I believe economic justice is a base upon which we can build other movements. When people are struggling to make ends meet, they have to focus on their economic survival and have little time to devote to other social justice causes. Good economic policy can ensure that we all have enough to eat, adequate housing, real opportunities to move up the economic ladder, and enough stability so that we can devote time and energy to other social justice movements. Economics in general is the basis of economic policy. 

Q: In what ways does your work promote progressive values? Or in what ways does your work embody progressive values?

Hawaii Appleseed works to build a more socially just Hawai‘i, where everyone has genuine opportunities to achieve economic security and fulfill their potential. To achieve that goal, we work to change systems that perpetuate inequality and injustice through policy development, legislative advocacy, coalition building, and litigation.

Q: Can you talk about the role that advocates like yourself might play in the building of broad based coalitions? 

It’s important for progressive groups and individuals to work together, for there really is strength in numbers. Our neighbors are not single-dimensional people, but instead are affected by many / all of the issues that we advocate for, including economic opportunity, educational equity, criminal and environmental justice. Building linkages between our issues will help us create a big-picture vision of a socially just future. And with that broad vision and a coordinated broad progressive movement, we’ll be more able to enact political change.

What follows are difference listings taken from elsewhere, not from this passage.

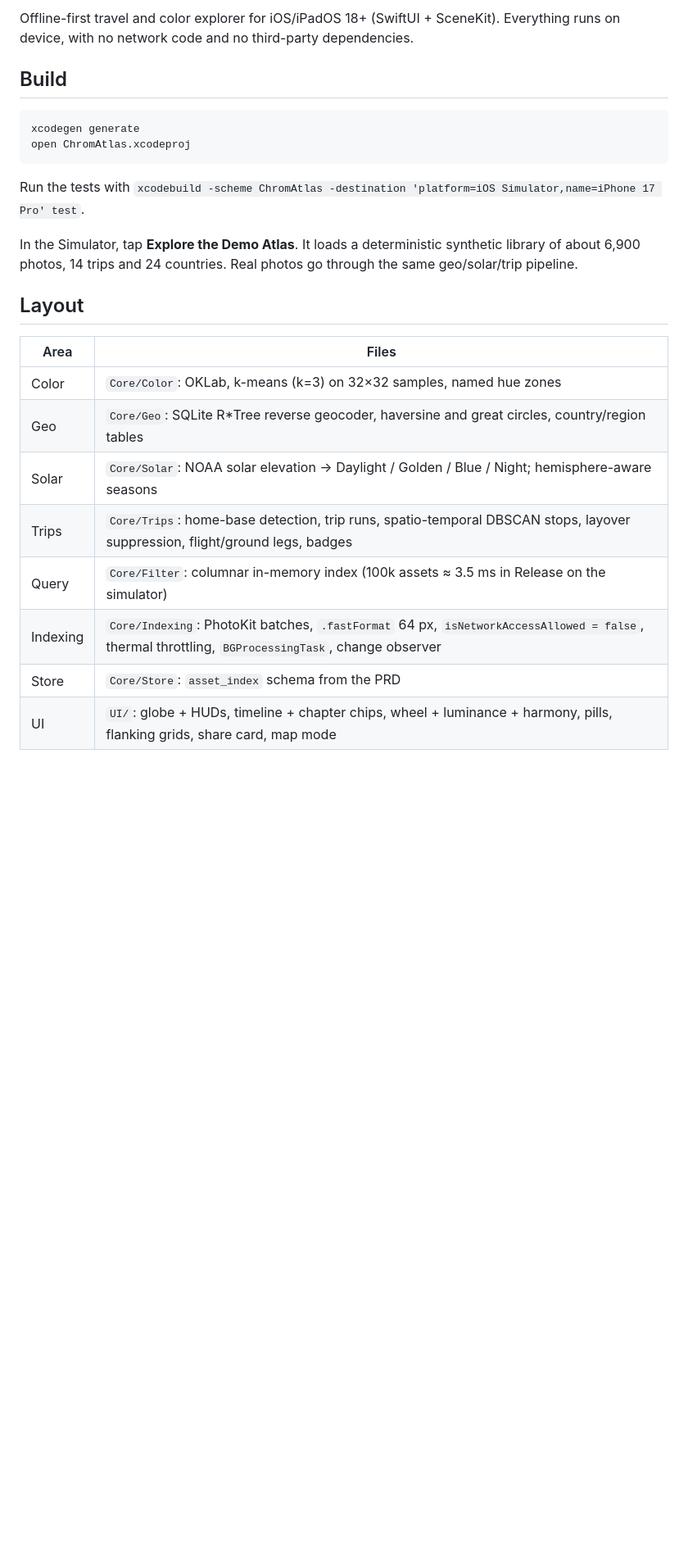
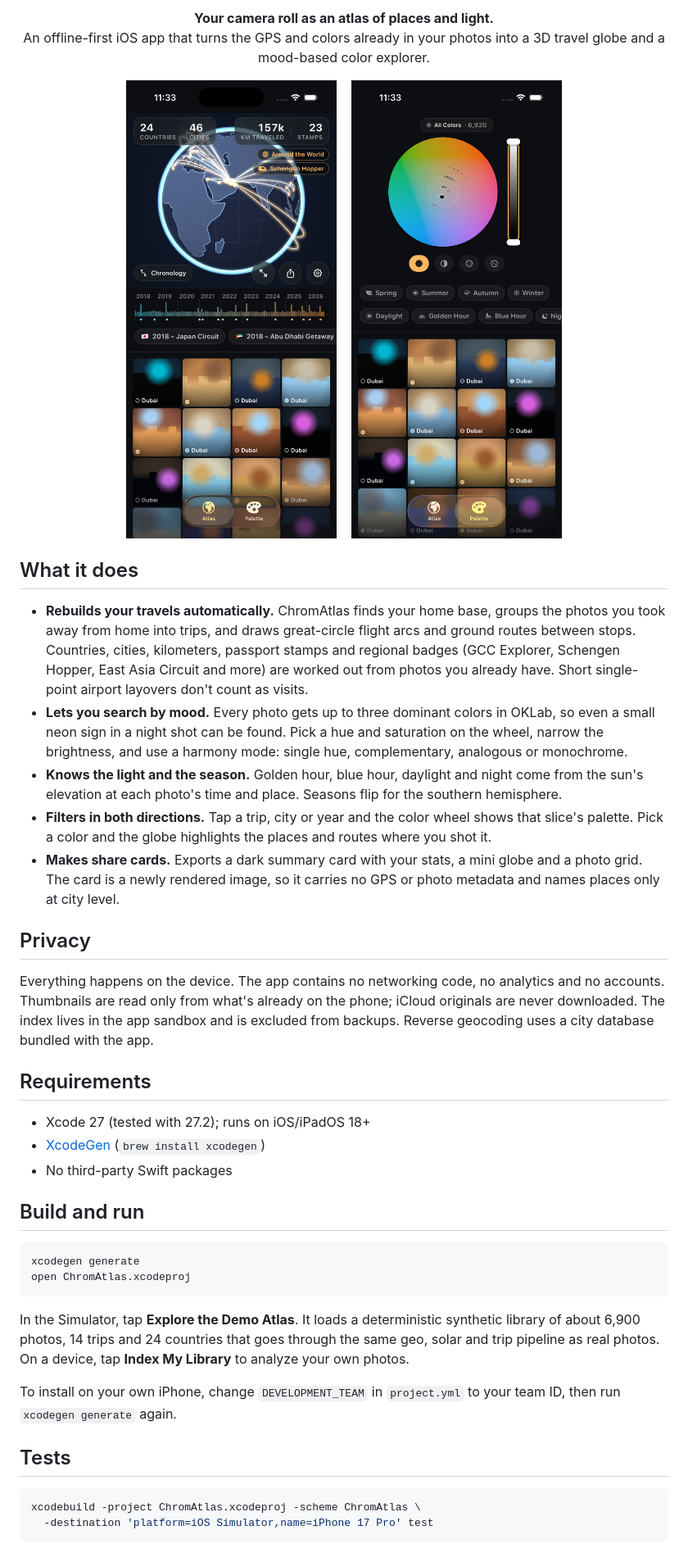
Before and after one commit to nalla-kuttan/ChromAtlas, a Markdown page: README.md, the part around one of its changes. Shown at 82% size. Drawn GitHub-style; pictures changed too: docs/atlas.png (added), docs/palette.png (added); blank space fills up the shorter version.

````diff
--- a/README.md
+++ b/README.md
@@ -2,27 +7,46 @@
 
-Offline-first travel and color explorer for iOS/iPadOS 18+ (SwiftUI + SceneKit). Everything runs on device, with no network code and no third-party dependencies.
+<p align="center"><b>Your camera roll as an atlas of places and light.</b><br>
+An offline-first iOS app that turns the GPS and colors already in your photos into a 3D travel globe and a mood-based color explorer.</p>
 
-## Build
+<p align="center">
+  <img src="docs/atlas.png" alt="Atlas tab: globe with flight arcs from home, travel stats, badges, timeline and trip chips" width="300">
+  &nbsp;&nbsp;
+  <img src="docs/palette.png" alt="Palette tab: color wheel with photo density, luminance slider, season and light filters, photo grid" width="300">
+</p>
+
+## What it does
+
+- **Rebuilds your travels automatically.** ChromAtlas finds your home base, groups the photos you took away from home into trips, and draws great-circle flight arcs and ground routes between stops. Countries, cities, kilometers, passport stamps and regional badges (GCC Explorer, Schengen Hopper, East Asia Circuit and more) are worked out from photos you already have. Short single-point airport layovers don't count as visits.
+- **Lets you search by mood.** Every photo gets up to three dominant colors in OKLab, so even a small neon sign in a night shot can be found. Pick a hue and saturation on the wheel, narrow the brightness, and use a harmony mode: single hue, complementary, analogous or monochrome.
+- **Knows the light and the season.** Golden hour, blue hour, daylight and night come from the sun's elevation at each photo's time and place. Seasons flip for the southern hemisphere.
+- **Filters in both directions.** Tap a trip, city or year and the color wheel shows that slice's palette. Pick a color and the globe highlights the places and routes where you shot it.
+- **Makes share cards.** Exports a dark summary card with your stats, a mini globe and a photo grid. The card is a newly rendered image, so it carries no GPS or photo metadata and names places only at city level.
+
+## Privacy
+
+Everything happens on the device. The app contains no networking code, no analytics and no accounts. Thumbnails are read only from what's already on the phone; iCloud originals are never downloaded. The index lives in the app sandbox and is excluded from backups. Reverse geocoding uses a city database bundled with the app.
+
+## Requirements
+
+- Xcode 27 (tested with 27.2); runs on iOS/iPadOS 18+
+- [XcodeGen](https://github.com/yonaskolb/XcodeGen) (`brew install xcodegen`)
+- No third-party Swift packages
+
+## Build and run
 
 ```bash
 xcodegen generate
 open ChromAtlas.xcodeproj
 ```
 
-Run the tests with `xcodebuild -scheme ChromAtlas -destination 'platform=iOS Simulator,name=iPhone 17 Pro' test`.
+In the Simulator, tap **Explore the Demo Atlas**. It loads a deterministic synthetic library of about 6,900 photos, 14 trips and 24 countries that goes through the same geo, solar and trip pipeline as real photos. On a device, tap **Index My Library** to analyze your own photos.
 
-In the Simulator, tap **Explore the Demo Atlas**. It loads a deterministic synthetic library of about 6,900 photos, 14 trips and 24 countries. Real photos go through the same geo/solar/trip pipeline.
+To install on your own iPhone, change `DEVELOPMENT_TEAM` in `project.yml` to your team ID, then run `xcodegen generate` again.
 
-## Layout
+## Tests
 
-| Area | Files |
-| --- | --- |
-| Color | `Core/Color`: OKLab, k-means (k=3) on 32×32 samples, named hue zones |
-| Geo | `Core/Geo`: SQLite R*Tree reverse geocoder, haversine and great circles, country/region tables |
-| Solar | `Core/Solar`: NOAA solar elevation → Daylight / Golden / Blue / Night; hemisphere-aware seasons |
-| Trips | `Core/Trips`: home-base detection, trip runs, spatio-temporal DBSCAN stops, layover suppression, flight/ground legs, badges |
-| Query | `Core/Filter`: columnar in-memory index (100k assets ≈ 3.5 ms in Release on the simulator) |
-| Indexing | `Core/Indexing`: PhotoKit batches, `.fastFormat` 64 px, `isNetworkAccessAllowed = false`, thermal throttling, `BGProcessingTask`, change observer |
-| Store | `Core/Store`: `asset_index` schema from the PRD |
-| UI | `UI/`: globe + HUDs, timeline + chapter chips, wheel + luminance + harmony, pills, flanking grids, share card, map mode |
+```bash
+xcodebuild -project ChromAtlas.xcodeproj -scheme ChromAtlas \
+  -destination 'platform=iOS Simulator,name=iPhone 17 Pro' test
+```
 
````
Also changed, not shown: other parts of README.md (+41 -5 lines).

Q: What is it that people in general — including your clients — are most in need of, or most hungry for in terms of social, political or economic change?

In Hawai‘i, our low-income and working-class families are being squeezed by the highest cost of housing in the nation, relatively low wages, and the second-highest tax burden on people in poverty. We need to relieve those pressures in order for them to be able to make ends meet and avoid homelessness. That means raising wages, reducing taxes on those at the lower rungs of the economic ladder, and creating more affordable housing.

Q: What would systemic change look like in your view, and how might we achieve it? What are some of the challenges that you have faced, and anticipate facing in creating such change?

On economic justice, systematic change would involve shifting society’s expectations about how our economy is organized and structured. That involves multi-generational, multi-racial and multi-issue community organizing, including support for labor unions, which can be a key counter-balance to corporate power. 

Q: What can Hawaiʻi look like if we are able to successfully mobilize people, starting with the People's Congress?

During the Eisenhower years our top tax rate was 90%, and our economy did fine. Full-time jobs came with livable wages and benefits that allowed workers to support their families, send their kids to college, and retire with dignity. But since the 1980s our economic expectations have swung far in the opposite direction, forcing families to work harder for less pay and fewer benefits, making it almost impossible for them and their children to climb the economic ladder. It’s time to swing our economy back to be more just and humane.

In places like Scandinavia and much of Europe, people have free health care, many weeks of paid vacation, months (or years) of paid family leave, as well as subsidized (or free) child care and education. When someone there loses their job, they don’t have to worry about losing their health care or housing. Their system is a result of different economic policy choices, ones that I think most workers in Hawai‘i would prefer, if they were made aware of them.